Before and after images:
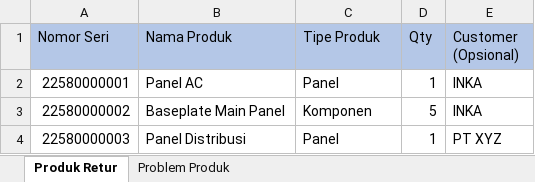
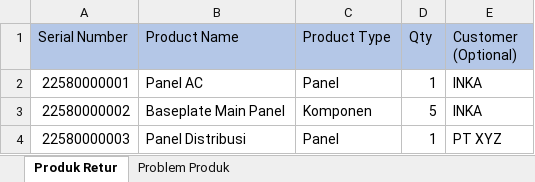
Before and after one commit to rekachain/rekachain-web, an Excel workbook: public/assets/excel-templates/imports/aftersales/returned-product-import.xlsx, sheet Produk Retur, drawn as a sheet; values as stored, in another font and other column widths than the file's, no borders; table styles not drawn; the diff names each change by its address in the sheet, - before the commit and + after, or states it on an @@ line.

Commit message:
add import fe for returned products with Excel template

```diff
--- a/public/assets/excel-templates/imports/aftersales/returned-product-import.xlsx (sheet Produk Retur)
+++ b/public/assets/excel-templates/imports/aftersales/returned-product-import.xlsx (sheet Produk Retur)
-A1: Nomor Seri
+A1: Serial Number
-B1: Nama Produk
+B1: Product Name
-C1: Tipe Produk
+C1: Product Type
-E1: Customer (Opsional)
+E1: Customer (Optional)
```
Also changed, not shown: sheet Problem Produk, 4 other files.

Required work: Your answer must contain the full data, repeated exactly, without pictures.

Answer to the problem:
Before and after one commit to rekachain/rekachain-web, an Excel workbook: public/assets/excel-templates/imports/aftersales/returned-product-import.xlsx, sheet Produk Retur, drawn as a sheet; values as stored, in another font and other column widths than the file's, no borders; table styles not drawn; the diff names each change by its address in the sheet, - before the commit and + after, or states it on an @@ line.

Commit message:
add import fe for returned products with Excel template

```diff
--- a/public/assets/excel-templates/imports/aftersales/returned-product-import.xlsx (sheet Produk Retur)
+++ b/public/assets/excel-templates/imports/aftersales/returned-product-import.xlsx (sheet Produk Retur)
-A1: Nomor Seri
+A1: Serial Number
-B1: Nama Produk
+B1: Product Name
-C1: Tipe Produk
+C1: Product Type
-E1: Customer (Opsional)
+E1: Customer (Optional)
```
Also changed, not shown: sheet Problem Produk, 4 other files.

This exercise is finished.